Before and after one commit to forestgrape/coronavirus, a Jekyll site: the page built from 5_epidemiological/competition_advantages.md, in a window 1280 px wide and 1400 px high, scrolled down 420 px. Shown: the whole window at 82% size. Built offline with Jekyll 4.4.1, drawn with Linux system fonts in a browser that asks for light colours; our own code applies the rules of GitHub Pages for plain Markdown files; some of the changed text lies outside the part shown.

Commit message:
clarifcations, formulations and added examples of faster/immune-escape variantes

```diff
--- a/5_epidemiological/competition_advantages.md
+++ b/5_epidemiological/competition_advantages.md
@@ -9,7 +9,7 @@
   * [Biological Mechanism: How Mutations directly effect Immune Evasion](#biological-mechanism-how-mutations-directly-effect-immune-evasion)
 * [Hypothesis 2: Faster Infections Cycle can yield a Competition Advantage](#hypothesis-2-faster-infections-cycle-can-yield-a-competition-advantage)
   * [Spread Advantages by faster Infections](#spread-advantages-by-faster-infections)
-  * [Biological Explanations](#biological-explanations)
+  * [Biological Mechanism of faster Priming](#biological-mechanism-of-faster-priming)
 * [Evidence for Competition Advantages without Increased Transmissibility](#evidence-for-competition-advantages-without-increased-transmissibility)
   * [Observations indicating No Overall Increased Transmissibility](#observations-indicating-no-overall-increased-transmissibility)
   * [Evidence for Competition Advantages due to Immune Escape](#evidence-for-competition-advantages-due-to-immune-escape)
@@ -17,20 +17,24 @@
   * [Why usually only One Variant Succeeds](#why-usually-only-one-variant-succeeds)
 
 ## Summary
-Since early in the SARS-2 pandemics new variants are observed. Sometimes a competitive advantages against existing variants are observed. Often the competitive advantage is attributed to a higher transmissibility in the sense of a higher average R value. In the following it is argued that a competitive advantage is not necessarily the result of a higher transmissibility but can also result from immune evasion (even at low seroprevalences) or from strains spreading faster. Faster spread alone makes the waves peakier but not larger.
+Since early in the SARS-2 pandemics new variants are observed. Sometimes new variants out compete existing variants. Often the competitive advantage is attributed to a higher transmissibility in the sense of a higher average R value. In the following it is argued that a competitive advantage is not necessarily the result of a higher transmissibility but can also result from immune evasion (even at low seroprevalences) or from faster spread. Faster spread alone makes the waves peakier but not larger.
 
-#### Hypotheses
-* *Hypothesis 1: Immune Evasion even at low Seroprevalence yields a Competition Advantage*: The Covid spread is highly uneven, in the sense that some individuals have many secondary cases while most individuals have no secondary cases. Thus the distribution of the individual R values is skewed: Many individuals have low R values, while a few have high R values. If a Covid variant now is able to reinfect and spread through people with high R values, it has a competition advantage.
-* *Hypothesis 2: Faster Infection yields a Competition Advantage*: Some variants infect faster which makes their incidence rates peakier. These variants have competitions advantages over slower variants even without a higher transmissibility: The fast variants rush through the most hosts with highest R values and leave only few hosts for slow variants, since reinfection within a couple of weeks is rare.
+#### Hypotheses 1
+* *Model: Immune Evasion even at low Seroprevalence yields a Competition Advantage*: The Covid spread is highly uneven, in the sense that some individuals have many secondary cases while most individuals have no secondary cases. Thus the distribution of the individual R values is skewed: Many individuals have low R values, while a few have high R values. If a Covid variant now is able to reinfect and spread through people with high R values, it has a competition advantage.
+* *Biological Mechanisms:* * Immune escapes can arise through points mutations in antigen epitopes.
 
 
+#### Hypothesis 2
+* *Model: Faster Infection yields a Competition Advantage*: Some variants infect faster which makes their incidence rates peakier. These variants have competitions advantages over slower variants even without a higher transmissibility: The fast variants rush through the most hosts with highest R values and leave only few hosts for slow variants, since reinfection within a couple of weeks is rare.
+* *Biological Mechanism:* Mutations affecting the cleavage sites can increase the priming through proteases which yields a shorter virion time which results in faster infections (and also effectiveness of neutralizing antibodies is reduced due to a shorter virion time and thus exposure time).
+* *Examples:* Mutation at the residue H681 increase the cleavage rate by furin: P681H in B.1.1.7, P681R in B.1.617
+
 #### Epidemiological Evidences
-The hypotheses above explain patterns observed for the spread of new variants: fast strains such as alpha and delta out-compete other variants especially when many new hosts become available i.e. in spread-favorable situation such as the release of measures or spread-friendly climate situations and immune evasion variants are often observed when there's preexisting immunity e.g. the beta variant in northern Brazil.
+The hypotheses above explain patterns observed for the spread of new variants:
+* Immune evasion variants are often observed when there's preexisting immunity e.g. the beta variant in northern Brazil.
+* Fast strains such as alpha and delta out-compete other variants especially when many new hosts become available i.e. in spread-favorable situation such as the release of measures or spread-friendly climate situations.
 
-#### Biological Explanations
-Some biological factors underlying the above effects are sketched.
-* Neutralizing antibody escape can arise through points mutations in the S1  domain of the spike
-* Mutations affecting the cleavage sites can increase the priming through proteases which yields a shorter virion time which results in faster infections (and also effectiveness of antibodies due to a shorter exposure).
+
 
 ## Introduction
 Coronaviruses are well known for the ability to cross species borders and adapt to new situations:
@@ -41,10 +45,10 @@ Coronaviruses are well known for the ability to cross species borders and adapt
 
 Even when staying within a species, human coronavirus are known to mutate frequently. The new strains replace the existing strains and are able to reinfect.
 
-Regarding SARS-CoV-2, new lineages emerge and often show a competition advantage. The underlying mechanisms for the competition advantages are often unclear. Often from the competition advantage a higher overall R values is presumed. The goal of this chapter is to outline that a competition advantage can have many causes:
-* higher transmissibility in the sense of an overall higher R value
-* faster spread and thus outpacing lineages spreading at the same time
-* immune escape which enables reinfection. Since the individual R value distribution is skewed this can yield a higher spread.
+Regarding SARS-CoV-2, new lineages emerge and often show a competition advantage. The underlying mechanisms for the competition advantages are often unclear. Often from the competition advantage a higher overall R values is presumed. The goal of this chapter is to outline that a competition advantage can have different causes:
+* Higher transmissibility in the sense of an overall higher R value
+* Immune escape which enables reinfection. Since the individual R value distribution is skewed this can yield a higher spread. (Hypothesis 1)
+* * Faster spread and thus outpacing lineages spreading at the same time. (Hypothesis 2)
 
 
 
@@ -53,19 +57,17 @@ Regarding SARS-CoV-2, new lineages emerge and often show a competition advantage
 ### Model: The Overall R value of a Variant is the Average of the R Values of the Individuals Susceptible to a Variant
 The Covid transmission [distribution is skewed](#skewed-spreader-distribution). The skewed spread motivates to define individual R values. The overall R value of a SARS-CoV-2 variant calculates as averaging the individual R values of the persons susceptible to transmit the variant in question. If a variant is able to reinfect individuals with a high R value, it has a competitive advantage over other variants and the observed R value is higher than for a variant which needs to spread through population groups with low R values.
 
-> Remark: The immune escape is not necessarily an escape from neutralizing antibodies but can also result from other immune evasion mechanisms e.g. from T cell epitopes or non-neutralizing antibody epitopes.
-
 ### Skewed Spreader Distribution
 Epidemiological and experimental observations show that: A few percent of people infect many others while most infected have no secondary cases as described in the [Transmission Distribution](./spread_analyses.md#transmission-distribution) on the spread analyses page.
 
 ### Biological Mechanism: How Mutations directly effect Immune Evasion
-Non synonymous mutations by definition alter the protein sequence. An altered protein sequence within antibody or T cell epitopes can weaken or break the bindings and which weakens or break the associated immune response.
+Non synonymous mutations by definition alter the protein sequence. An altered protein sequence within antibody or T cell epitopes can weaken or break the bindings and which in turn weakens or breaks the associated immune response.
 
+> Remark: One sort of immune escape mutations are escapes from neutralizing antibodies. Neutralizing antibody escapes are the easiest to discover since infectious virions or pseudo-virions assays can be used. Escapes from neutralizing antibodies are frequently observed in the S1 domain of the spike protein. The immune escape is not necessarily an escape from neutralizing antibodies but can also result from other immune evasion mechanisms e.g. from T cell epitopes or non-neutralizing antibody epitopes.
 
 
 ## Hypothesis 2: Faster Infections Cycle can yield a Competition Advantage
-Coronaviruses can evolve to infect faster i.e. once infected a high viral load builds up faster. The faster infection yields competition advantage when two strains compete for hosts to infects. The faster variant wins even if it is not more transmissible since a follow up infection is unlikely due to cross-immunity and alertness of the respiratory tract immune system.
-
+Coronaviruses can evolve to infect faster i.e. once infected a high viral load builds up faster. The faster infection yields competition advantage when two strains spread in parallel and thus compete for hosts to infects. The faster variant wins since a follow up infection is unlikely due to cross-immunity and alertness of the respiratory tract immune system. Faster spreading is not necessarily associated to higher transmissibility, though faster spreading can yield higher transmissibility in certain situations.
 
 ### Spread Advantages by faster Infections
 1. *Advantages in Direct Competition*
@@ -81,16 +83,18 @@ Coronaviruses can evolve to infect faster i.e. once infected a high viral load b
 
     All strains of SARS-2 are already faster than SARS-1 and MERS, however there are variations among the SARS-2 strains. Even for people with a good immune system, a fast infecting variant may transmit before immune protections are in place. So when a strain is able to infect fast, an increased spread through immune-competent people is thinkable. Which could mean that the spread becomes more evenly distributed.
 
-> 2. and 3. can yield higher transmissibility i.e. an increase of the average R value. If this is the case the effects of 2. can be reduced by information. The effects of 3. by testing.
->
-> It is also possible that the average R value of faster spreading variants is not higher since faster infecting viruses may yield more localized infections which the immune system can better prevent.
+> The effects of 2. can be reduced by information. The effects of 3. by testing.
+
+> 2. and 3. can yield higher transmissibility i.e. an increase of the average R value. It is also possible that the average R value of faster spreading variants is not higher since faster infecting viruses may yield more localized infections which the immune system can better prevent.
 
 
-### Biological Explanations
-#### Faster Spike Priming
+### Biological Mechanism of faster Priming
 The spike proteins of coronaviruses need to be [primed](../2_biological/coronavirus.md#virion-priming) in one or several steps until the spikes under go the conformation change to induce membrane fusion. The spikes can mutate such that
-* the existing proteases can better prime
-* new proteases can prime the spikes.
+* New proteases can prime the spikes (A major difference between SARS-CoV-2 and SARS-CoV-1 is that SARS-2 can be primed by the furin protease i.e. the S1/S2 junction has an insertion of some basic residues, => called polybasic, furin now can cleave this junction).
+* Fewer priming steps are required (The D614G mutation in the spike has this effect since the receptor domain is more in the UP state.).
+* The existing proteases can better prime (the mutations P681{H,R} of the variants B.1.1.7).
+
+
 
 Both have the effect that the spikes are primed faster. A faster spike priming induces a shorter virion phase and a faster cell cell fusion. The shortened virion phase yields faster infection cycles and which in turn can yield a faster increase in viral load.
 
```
_____
Give the count of lines in the data above that hold the string "underlying", with no additional words.

3